This shows that India is looking for measures to adopt AI in the Arbitration laws. With regard to this, there have been small proposed policy changes to accept Artificial intelligence in its early stages in India. As a result of the focus on developing institutional arbitration in India, the Bill proposed for amendment in the Arbitration and the Conciliation Act now makes a provision for the designation of AI by the Supreme Court (for international commercial arbitration) and the High Courts (for domestic arbitration). The Bill also provides that, in the absence of an agreed arbitration procedure, the AI will be the appointing authority for arbitrator/s.
However, the implementation of Artificial Intelligence in Arbitration will not be a simple path. There are a lot of developments required in other indirectly affected fields of law. Some are discussed below-
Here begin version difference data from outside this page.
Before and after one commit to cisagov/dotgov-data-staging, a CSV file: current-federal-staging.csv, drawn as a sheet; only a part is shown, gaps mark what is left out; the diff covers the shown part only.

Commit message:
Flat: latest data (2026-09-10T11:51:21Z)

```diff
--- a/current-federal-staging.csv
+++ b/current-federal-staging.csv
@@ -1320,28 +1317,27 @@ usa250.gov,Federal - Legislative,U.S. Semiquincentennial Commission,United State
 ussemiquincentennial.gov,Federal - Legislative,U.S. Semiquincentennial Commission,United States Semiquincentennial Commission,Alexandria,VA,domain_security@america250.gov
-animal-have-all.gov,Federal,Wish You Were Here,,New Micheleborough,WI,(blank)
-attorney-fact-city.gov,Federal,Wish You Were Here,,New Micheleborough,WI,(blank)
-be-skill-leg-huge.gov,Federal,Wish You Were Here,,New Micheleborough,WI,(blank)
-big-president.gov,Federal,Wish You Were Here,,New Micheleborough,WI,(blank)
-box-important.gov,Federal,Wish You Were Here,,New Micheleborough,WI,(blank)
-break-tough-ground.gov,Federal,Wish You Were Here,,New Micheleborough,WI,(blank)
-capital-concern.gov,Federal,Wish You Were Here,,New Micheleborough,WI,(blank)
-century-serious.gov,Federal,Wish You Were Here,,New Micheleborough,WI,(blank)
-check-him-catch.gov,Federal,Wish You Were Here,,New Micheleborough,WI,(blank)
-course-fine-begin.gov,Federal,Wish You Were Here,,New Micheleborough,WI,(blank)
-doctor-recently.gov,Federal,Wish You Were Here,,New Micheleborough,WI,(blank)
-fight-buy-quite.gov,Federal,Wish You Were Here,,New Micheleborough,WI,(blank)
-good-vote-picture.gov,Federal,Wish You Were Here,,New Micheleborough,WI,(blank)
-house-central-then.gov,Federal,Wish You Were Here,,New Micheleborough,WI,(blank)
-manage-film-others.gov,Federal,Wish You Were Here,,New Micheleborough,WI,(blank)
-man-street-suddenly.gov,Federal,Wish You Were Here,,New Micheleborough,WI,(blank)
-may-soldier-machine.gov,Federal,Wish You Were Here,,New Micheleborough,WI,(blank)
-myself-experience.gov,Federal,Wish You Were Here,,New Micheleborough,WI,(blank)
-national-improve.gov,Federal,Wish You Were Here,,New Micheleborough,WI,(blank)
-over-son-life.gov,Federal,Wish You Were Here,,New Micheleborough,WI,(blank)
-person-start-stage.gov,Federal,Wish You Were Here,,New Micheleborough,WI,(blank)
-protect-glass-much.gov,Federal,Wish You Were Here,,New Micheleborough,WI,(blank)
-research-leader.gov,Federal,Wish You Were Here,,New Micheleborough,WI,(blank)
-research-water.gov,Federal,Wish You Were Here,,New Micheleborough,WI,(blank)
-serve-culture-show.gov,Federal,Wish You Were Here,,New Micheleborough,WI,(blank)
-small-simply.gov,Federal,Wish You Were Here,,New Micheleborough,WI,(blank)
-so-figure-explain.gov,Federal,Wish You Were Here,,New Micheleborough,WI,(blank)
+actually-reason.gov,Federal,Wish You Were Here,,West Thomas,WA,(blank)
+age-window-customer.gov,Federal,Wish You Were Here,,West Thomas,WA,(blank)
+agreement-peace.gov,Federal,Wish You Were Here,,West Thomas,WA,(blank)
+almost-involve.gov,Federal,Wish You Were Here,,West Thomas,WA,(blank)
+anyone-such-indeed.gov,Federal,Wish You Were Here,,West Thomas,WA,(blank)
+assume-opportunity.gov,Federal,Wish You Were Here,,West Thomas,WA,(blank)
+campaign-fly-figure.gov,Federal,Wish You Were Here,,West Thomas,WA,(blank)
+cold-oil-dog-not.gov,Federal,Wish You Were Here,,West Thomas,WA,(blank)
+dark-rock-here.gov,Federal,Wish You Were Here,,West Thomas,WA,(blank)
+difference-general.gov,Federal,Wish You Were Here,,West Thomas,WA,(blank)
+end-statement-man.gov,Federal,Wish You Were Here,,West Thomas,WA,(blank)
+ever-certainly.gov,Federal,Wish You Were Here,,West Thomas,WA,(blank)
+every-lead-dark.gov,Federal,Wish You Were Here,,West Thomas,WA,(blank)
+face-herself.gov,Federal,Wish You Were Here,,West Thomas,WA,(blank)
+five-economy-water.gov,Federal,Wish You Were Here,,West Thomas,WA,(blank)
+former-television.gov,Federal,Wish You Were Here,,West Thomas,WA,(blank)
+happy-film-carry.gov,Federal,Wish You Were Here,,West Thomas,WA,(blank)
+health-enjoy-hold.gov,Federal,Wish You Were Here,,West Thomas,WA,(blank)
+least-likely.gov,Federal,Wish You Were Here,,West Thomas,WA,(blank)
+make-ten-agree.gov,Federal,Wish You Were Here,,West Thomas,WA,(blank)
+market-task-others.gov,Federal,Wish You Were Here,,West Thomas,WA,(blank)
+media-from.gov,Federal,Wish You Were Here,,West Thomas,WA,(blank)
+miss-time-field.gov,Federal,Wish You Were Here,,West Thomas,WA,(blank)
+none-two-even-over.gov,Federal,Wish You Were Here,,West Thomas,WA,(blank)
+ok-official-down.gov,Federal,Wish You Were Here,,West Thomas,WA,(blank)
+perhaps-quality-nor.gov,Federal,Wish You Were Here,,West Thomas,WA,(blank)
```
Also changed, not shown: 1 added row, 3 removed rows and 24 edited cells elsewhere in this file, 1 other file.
- Data Privacy- The use of AI in arbitration involves a continual exchange and processing of data (often sensitive personal data or information) between the arbitral awards and the AI tool. There is no method to ensure the consent of the parties, arbitrators, and the liability when it is not taken. The existing laws of the Information Technology Act, 2000 though allowing the use of Artificial Intelligence does not stipulate rules with regards the same. The government is planning to introduce the Personal Data Protection Bill; hopefully, it will be able to address the raising privacy concerns arising out of the use of AI.
- The Intellectual Property Rights law will also have a significant impact. As of now, algorithms are not patentable as per section 3 (k) of India’s Patent Act. Copyright of such algorithms has to be done as per the existing law. AI uses a large set of data collected from the public and analyses such collected data to give recommendations and suggestions as the result. The reusability of the same set of data by other service providers of AI will be considered as an infringement of copyright by the developer or not is unclear.
Regardless of how the above may sound, large international law firms already employ ‘data scientists’, ‘legal solutions architects’, and ‘heads of strategic client technology’, who focus on IT and AI solutions that would assist human counsel. New companies are being incorporated with a focus on AI solutions for legal research. A second solution, to limit the absolute objectivity of AIs, would be subject to the “award” rendered by the AI to a final check done by a human arbitrator. Al has significant potential benefits for arbitration, but at what cost, and how this might impact arbitration that has to be analyzed. At this point, we are faced with two possible paths: the creation of a legal framework for arbitration and AI; or the modification of existing international treaties (in addition to national legislation and arbitration rules).